- [Task to carry out]: Check each line of the listing below for the word "conditionStatus" and say how many lines have it. Nothing else should be written.

--------------------------------------------------

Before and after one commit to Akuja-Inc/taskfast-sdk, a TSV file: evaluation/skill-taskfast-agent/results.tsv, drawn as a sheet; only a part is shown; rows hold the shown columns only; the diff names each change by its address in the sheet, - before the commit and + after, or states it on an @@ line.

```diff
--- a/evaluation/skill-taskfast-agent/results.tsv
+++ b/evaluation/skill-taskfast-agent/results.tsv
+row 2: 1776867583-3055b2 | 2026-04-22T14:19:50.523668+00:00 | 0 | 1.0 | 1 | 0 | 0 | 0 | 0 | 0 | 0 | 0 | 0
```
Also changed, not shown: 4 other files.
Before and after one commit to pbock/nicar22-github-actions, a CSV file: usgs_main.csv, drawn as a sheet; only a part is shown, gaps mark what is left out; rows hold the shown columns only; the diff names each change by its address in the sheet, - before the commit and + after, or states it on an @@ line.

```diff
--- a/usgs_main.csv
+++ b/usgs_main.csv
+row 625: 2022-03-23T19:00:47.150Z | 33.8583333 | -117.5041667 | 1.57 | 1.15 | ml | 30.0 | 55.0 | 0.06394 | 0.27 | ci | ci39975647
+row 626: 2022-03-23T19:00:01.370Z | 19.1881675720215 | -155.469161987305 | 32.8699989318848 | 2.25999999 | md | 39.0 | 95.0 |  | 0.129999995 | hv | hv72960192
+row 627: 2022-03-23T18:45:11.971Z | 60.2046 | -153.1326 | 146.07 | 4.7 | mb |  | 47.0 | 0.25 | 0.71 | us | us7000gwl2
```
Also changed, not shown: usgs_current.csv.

--------------------------------------------------

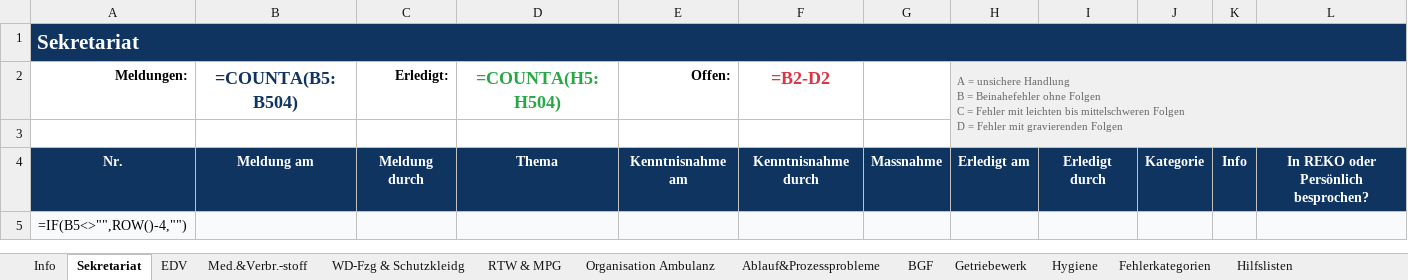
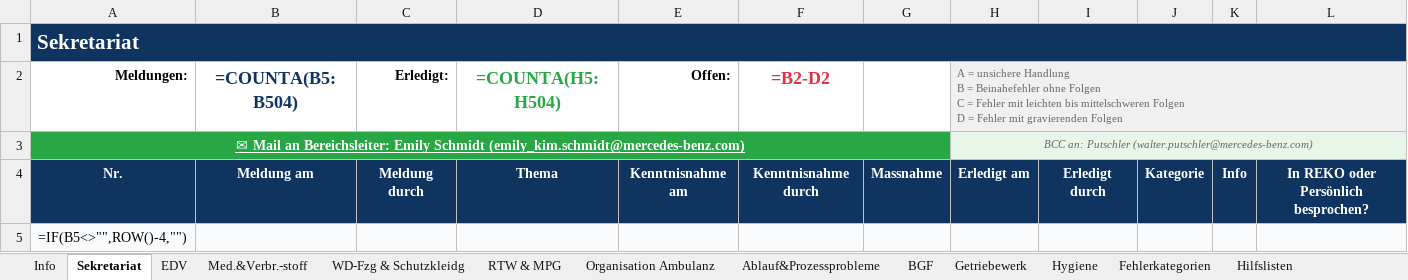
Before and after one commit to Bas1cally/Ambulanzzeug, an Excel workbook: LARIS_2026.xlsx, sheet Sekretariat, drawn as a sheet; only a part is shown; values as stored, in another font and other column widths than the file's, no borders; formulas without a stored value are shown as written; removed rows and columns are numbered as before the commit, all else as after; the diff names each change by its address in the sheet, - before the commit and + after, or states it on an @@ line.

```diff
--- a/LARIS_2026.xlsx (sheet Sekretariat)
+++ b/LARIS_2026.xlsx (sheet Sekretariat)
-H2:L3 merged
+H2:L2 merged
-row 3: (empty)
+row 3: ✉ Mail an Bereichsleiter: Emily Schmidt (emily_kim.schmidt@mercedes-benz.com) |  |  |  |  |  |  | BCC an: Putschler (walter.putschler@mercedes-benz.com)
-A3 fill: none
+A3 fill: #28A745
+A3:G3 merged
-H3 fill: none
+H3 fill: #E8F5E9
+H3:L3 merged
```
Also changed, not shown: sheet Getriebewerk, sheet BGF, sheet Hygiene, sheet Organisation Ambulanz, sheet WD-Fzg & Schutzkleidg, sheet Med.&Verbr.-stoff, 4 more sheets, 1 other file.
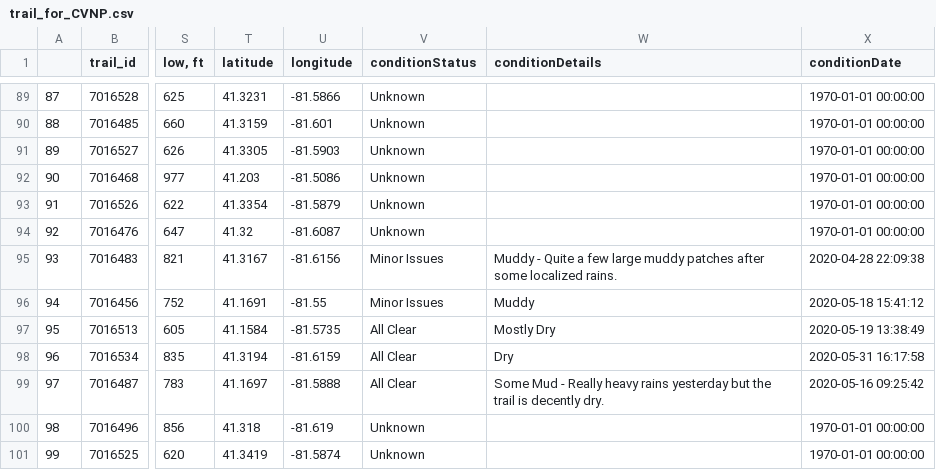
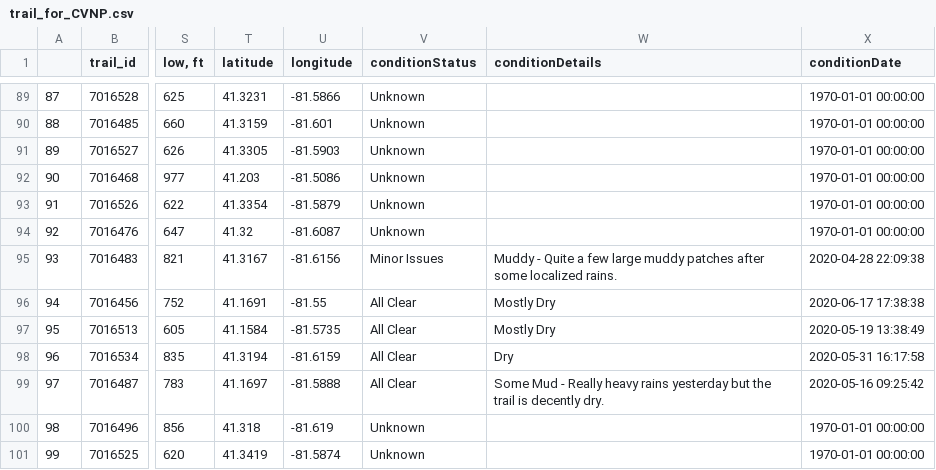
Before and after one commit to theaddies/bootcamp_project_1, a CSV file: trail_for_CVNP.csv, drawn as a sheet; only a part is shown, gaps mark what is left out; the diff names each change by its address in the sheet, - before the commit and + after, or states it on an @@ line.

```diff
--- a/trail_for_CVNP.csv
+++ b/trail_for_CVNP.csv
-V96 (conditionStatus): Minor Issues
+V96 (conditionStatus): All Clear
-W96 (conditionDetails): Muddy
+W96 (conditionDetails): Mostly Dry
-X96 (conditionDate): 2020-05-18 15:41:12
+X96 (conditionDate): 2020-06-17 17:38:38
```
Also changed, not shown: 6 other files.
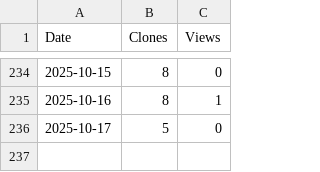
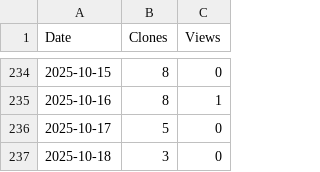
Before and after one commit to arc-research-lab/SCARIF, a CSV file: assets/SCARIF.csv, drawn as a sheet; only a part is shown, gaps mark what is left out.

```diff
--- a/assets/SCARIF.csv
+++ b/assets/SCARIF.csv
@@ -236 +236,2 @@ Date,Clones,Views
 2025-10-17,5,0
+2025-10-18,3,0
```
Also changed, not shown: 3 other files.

--------------------------------------------------

- [Task solution]: 2